A caveat: I wouldn’t walk from either Resorts World or Wynn to the Marriott at night. There’s a 99.9% chance that nothing bad would happen. But I have security utility too, and one night’s resort fee buys 2-3 Ubers between the two properties.
But what about the hotel?
I’ve been over this before elsewhere, but if I spend a lot of time in my hotel room at a vacation/fun/poker destination, I’ve grossly misplayed my hand. My hotel room is where I do w*rk, and lay my head down at the end of the day. Or 3:00am if I got badly stuck somewhere. I want the shower hot, the bed comfortable, and the WiFi reliable.
The Marriott gave me all that. Plus there was a refrigerator and full bar in the living room, a separate bedroom (which would be useful if you have a non-pokering spouse/partner/friend), and an in-room safe.
There’s a restaurant in the hotel lobby. One morning, I walked down to get coffee because I didn’t feel like making it in the room. The hostess brought me a cup of fresh hot coffee, winked at me, and said, “You can pay me when you come back for breakfast.” So I gave her the same $5 that that coffee would have cost me at the Wynn, and we were both very much happier.
I was in town for four nights. My all-in hotel costs were over two $1/3 buy-ins less than they’d have been at the Wynn (which was a hair cheaper than any of the Resort World properties).1
Your Mileage May Vary

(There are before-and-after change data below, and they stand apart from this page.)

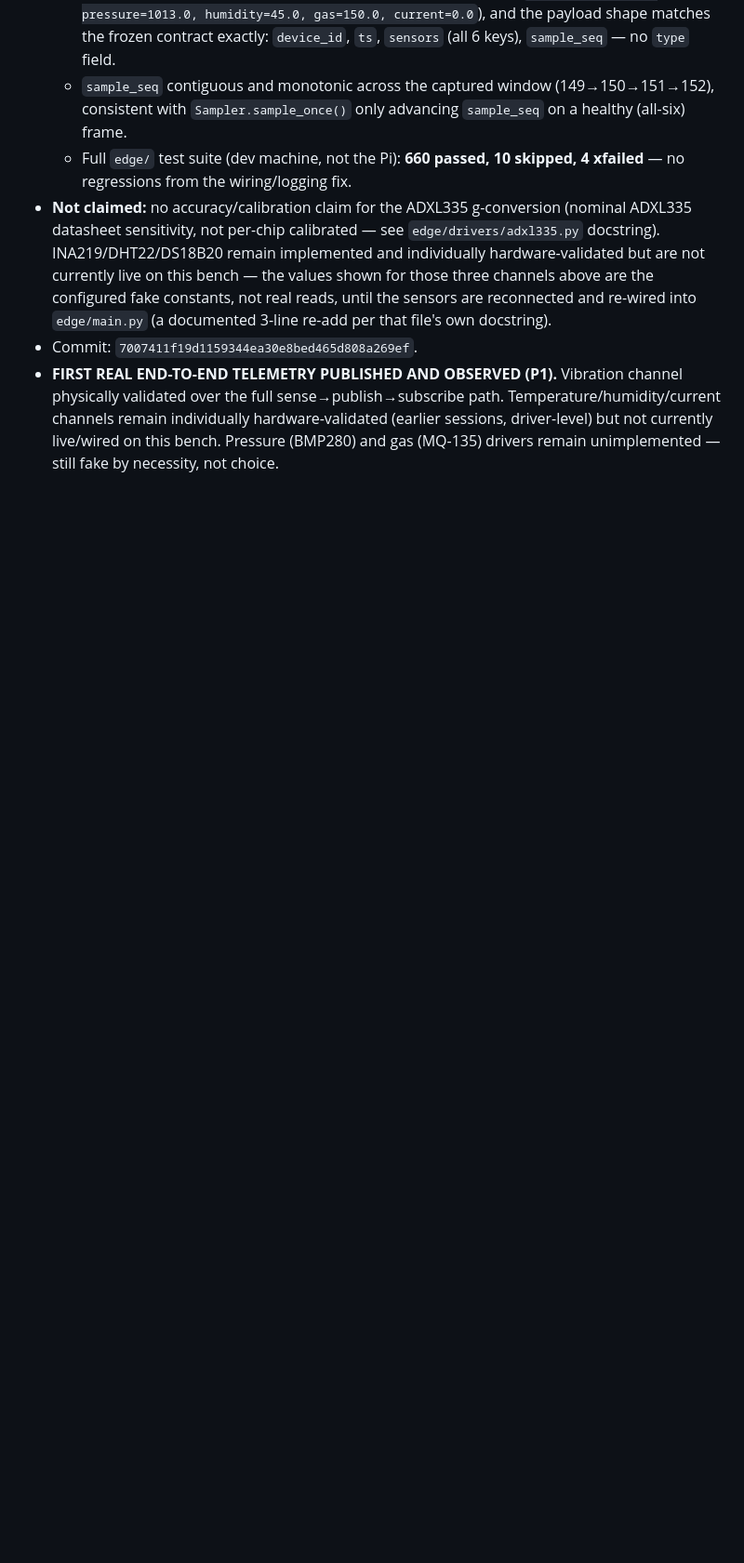
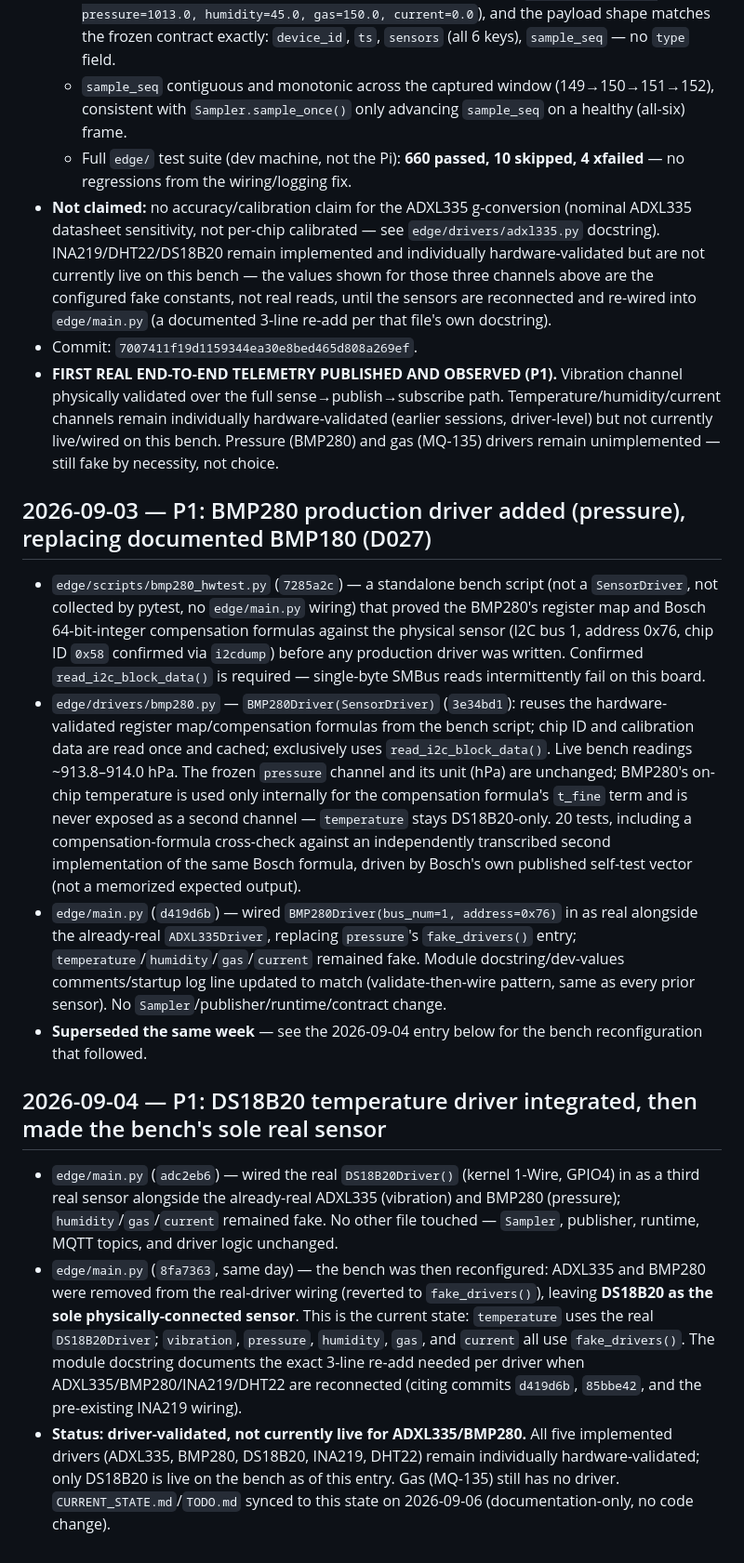
Before and after one commit to Yeshwanth-lb/SHTAPM, a Markdown page: project-state/IMPLEMENTATION_LOG.md, the part around the change. Shown at 93% size. Rendered like a GitHub page; blank space fills up the shorter version.

Commit message:
docs: sync BMP280/DS18B20 hardware history into project-state
Co-Authored-By: Claude Sonnet 5 <noreply@anthropic.com>
Claude-Session: https://claude.ai/code/session_019iwpNemBpGK2fYSAgdytFQ

```diff
--- a/project-state/IMPLEMENTATION_LOG.md
+++ b/project-state/IMPLEMENTATION_LOG.md
@@ -427,3 +427,14 @@ Diagnostic-only tooling under `edge/eval/` — NOT production, NOT a P2 acceptan
 - **Not claimed:** no accuracy/calibration claim for the ADXL335 g-conversion (nominal ADXL335 datasheet sensitivity, not per-chip calibrated — see `edge/drivers/adxl335.py` docstring). INA219/DHT22/DS18B20 remain implemented and individually hardware-validated but are not currently live on this bench — the values shown for those three channels above are the configured fake constants, not real reads, until the sensors are reconnected and re-wired into `edge/main.py` (a documented 3-line re-add per that file's own docstring).
 - Commit: `7007411f19d1159344ea30e8bed465d808a269ef`.
 - **FIRST REAL END-TO-END TELEMETRY PUBLISHED AND OBSERVED (P1).** Vibration channel physically validated over the full sense→publish→subscribe path. Temperature/humidity/current channels remain individually hardware-validated (earlier sessions, driver-level) but not currently live/wired on this bench. Pressure (BMP280) and gas (MQ-135) drivers remain unimplemented — still fake by necessity, not choice.
+
+## 2026-09-03 — P1: BMP280 production driver added (pressure), replacing documented BMP180 (D027)
+- `edge/scripts/bmp280_hwtest.py` (`7285a2c`) — a standalone bench script (not a `SensorDriver`, not collected by pytest, no `edge/main.py` wiring) that proved the BMP280's register map and Bosch 64-bit-integer compensation formulas against the physical sensor (I2C bus 1, address 0x76, chip ID `0x58` confirmed via `i2cdump`) before any production driver was written. Confirmed `read_i2c_block_data()` is required — single-byte SMBus reads intermittently fail on this board.
+- `edge/drivers/bmp280.py` — `BMP280Driver(SensorDriver)` (`3e34bd1`): reuses the hardware-validated register map/compensation formulas from the bench script; chip ID and calibration data are read once and cached; exclusively uses `read_i2c_block_data()`. Live bench readings ~913.8–914.0 hPa. The frozen `pressure` channel and its unit (hPa) are unchanged; BMP280's on-chip temperature is used only internally for the compensation formula's `t_fine` term and is never exposed as a second channel — `temperature` stays DS18B20-only. 20 tests, including a compensation-formula cross-check against an independently transcribed second implementation of the same Bosch formula, driven by Bosch's own published self-test vector (not a memorized expected output).
+- `edge/main.py` (`d419d6b`) — wired `BMP280Driver(bus_num=1, address=0x76)` in as real alongside the already-real `ADXL335Driver`, replacing `pressure`'s `fake_drivers()` entry; `temperature`/`humidity`/`gas`/`current` remained fake. Module docstring/dev-values comments/startup log line updated to match (validate-then-wire pattern, same as every prior sensor). No `Sampler`/publisher/runtime/contract change.
+- **Superseded the same week** — see the 2026-09-04 entry below for the bench reconfiguration that followed.
+
+## 2026-09-04 — P1: DS18B20 temperature driver integrated, then made the bench's sole real sensor
+- `edge/main.py` (`adc2eb6`) — wired the real `DS18B20Driver()` (kernel 1-Wire, GPIO4) in as a third real sensor alongside the already-real ADXL335 (vibration) and BMP280 (pressure); `humidity`/`gas`/`current` remained fake. No other file touched — `Sampler`, publisher, runtime, MQTT topics, and driver logic unchanged.
+- `edge/main.py` (`8fa7363`, same day) — the bench was then reconfigured: ADXL335 and BMP280 were removed from the real-driver wiring (reverted to `fake_drivers()`), leaving **DS18B20 as the sole physically-connected sensor**. This is the current state: `temperature` uses the real `DS18B20Driver`; `vibration`, `pressure`, `humidity`, `gas`, and `current` all use `fake_drivers()`. The module docstring documents the exact 3-line re-add needed per driver when ADXL335/BMP280/INA219/DHT22 are reconnected (citing commits `d419d6b`, `85bbe42`, and the pre-existing INA219 wiring).
+- **Status: driver-validated, not currently live for ADXL335/BMP280.** All five implemented drivers (ADXL335, BMP280, DS18B20, INA219, DHT22) remain individually hardware-validated; only DS18B20 is live on the bench as of this entry. Gas (MQ-135) still has no driver. `CURRENT_STATE.md`/`TODO.md` synced to this state on 2026-09-06 (documentation-only, no code change).
```
Also changed, not shown: project-state/CURRENT_STATE.md (+1 -1 lines), project-state/TODO.md (+1 -1 lines).
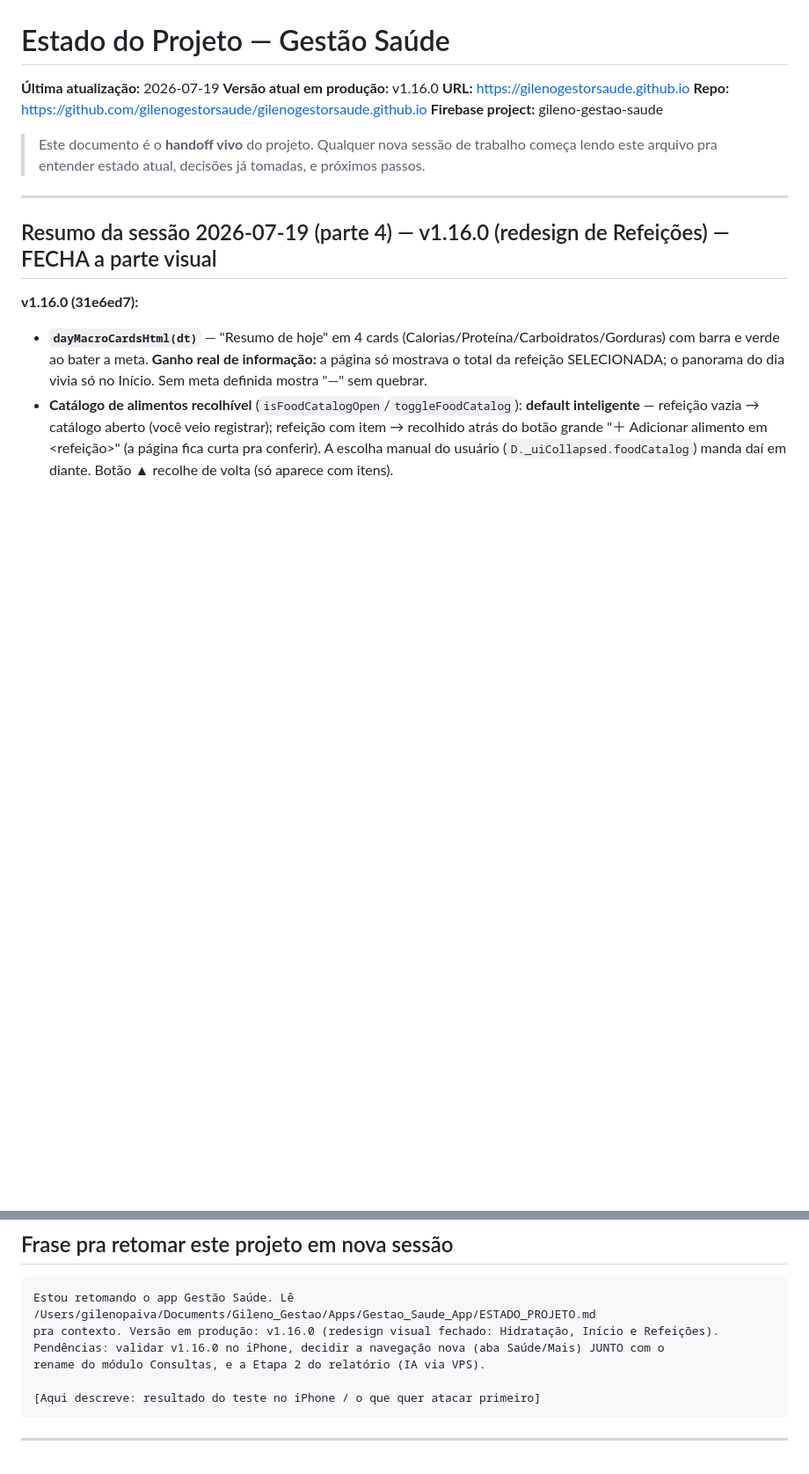
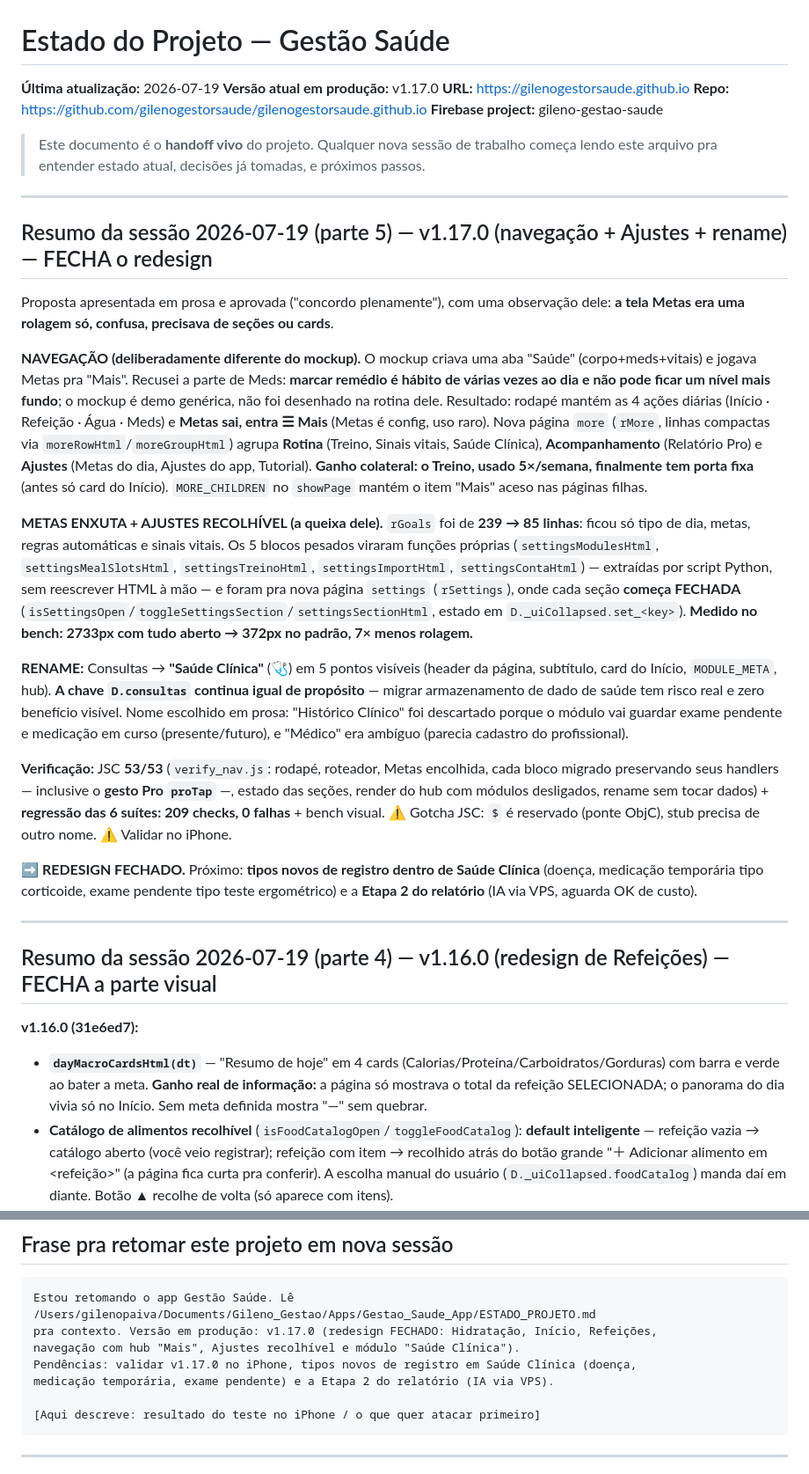
Before and after one commit to gilenogestorsaude/gilenogestorsaude.github.io, a Markdown page: ESTADO_PROJETO.md, 2 parts joined by grey strips. Shown at 88% size. GitHub-like rendering; blank space fills up the shorter version.

Commit message:
docs: v1.17.0 (navegacao + Ajustes recolhivel + Saude Clinica) fecha o redesign
Co-Authored-By: Claude Fable 5 <noreply@anthropic.com>

````diff
--- a/ESTADO_PROJETO.md
+++ b/ESTADO_PROJETO.md
@@ -1,12 +1,28 @@
 # Estado do Projeto — Gestão Saúde
 
 **Última atualização:** 2026-07-19
-**Versão atual em produção:** v1.16.0
+**Versão atual em produção:** v1.17.0
 **URL:** https://gilenogestorsaude.github.io
 **Repo:** https://github.com/gilenogestorsaude/gilenogestorsaude.github.io
 **Firebase project:** gileno-gestao-saude
 
 > Este documento é o **handoff vivo** do projeto. Qualquer nova sessão de trabalho começa lendo este arquivo pra entender estado atual, decisões já tomadas, e próximos passos.
+
+---
+
+## Resumo da sessão 2026-07-19 (parte 5) — v1.17.0 (navegação + Ajustes + rename) — FECHA o redesign
+
+Proposta apresentada em prosa e aprovada ("concordo plenamente"), com uma observação dele: **a tela Metas era uma rolagem só, confusa, precisava de seções ou cards**.
+
+**NAVEGAÇÃO (deliberadamente diferente do mockup).** O mockup criava uma aba "Saúde" (corpo+meds+vitais) e jogava Metas pra "Mais". Recusei a parte de Meds: **marcar remédio é hábito de várias vezes ao dia e não pode ficar um nível mais fundo**; o mockup é demo genérica, não foi desenhado na rotina dele. Resultado: rodapé mantém as 4 ações diárias (Início · Refeição · Água · Meds) e **Metas sai, entra ☰ Mais** (Metas é config, uso raro). Nova página `more` (`rMore`, linhas compactas via `moreRowHtml`/`moreGroupHtml`) agrupa **Rotina** (Treino, Sinais vitais, Saúde Clínica), **Acompanhamento** (Relatório Pro) e **Ajustes** (Metas do dia, Ajustes do app, Tutorial). **Ganho colateral: o Treino, usado 5×/semana, finalmente tem porta fixa** (antes só card do Início). `MORE_CHILDREN` no `showPage` mantém o item "Mais" aceso nas páginas filhas.
+
+**METAS ENXUTA + AJUSTES RECOLHÍVEL (a queixa dele).** `rGoals` foi de **239 → 85 linhas**: ficou só tipo de dia, metas, regras automáticas e sinais vitais. Os 5 blocos pesados viraram funções próprias (`settingsModulesHtml`, `settingsMealSlotsHtml`, `settingsTreinoHtml`, `settingsImportHtml`, `settingsContaHtml`) — extraídas por script Python, sem reescrever HTML à mão — e foram pra nova página `settings` (`rSettings`), onde cada seção **começa FECHADA** (`isSettingsOpen`/`toggleSettingsSection`/`settingsSectionHtml`, estado em `D._uiCollapsed.set_<key>`). **Medido no bench: 2733px com tudo aberto → 372px no padrão, 7× menos rolagem.**
+
+**RENAME:** Consultas → **"Saúde Clínica"** (🩺) em 5 pontos visíveis (header da página, subtítulo, card do Início, `MODULE_META`, hub). **A chave `D.consultas` continua igual de propósito** — migrar armazenamento de dado de saúde tem risco real e zero benefício visível. Nome escolhido em prosa: "Histórico Clínico" foi descartado porque o módulo vai guardar exame pendente e medicação em curso (presente/futuro), e "Médico" era ambíguo (parecia cadastro do profissional).
+
+**Verificação:** JSC **53/53** (`verify_nav.js`: rodapé, roteador, Metas encolhida, cada bloco migrado preservando seus handlers — inclusive o **gesto Pro `proTap`** —, estado das seções, render do hub com módulos desligados, rename sem tocar dados) + **regressão das 6 suítes: 209 checks, 0 falhas** + bench visual. ⚠️ Gotcha JSC: `$` é reservado (ponte ObjC), stub precisa de outro nome. ⚠️ Validar no iPhone.
+
+**➡️ REDESIGN FECHADO.** Próximo: **tipos novos de registro dentro de Saúde Clínica** (doença, medicação temporária tipo corticoide, exame pendente tipo teste ergométrico) e a **Etapa 2 do relatório** (IA via VPS, aguarda OK de custo).
 
 ---
 
@@ -385,9 +401,10 @@ Marketing:
 
 ```
 Estou retomando o app Gestão Saúde. Lê /Users/gilenopaiva/Documents/Gileno_Gestao/Apps/Gestao_Saude_App/ESTADO_PROJETO.md
-pra contexto. Versão em produção: v1.16.0 (redesign visual fechado: Hidratação, Início e Refeições).
-Pendências: validar v1.16.0 no iPhone, decidir a navegação nova (aba Saúde/Mais) JUNTO com o
-rename do módulo Consultas, e a Etapa 2 do relatório (IA via VPS).
+pra contexto. Versão em produção: v1.17.0 (redesign FECHADO: Hidratação, Início, Refeições,
+navegação com hub "Mais", Ajustes recolhível e módulo "Saúde Clínica").
+Pendências: validar v1.17.0 no iPhone, tipos novos de registro em Saúde Clínica (doença,
+medicação temporária, exame pendente) e a Etapa 2 do relatório (IA via VPS).
 
 [Aqui descreve: resultado do teste no iPhone / o que quer atacar primeiro]
 ```
````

As I said, my utility is not yours. If you love the whole Vegas experience, and everything about it, then staying at the Wynn or Resorts World may be just the ticket. But I go to Vegas for two reasons: to see friends and play poker.3 Staying in a fancy resort is just not on the list, and if I can convert some corporation’s resort fees into a high-equity turn bluff, so much the better.
- I need to thank my dear friend and poker buddy, Carrie B., for the epiphany of denominating real-world costs and revenues in “buy-in” units.
- There’s nothing particularly special about the Las Vegas Marriott. It was a great place to stay, and I’ll certainly consider it when I go back. But I have no particular loyalty to any hotel property or chain. That’s why travel consolidators (Expedia, Orbitz, etc) are so awesome – you get the best deal (based on your dollar/location/amenities utility) for that trip. Then rinse and repeat for the next trip.
- And to see the Cirque du Soleil show Love. I have three reasons to go to Las Vegas. And the all-you-can-eat sushi. Four. I’ll come in again…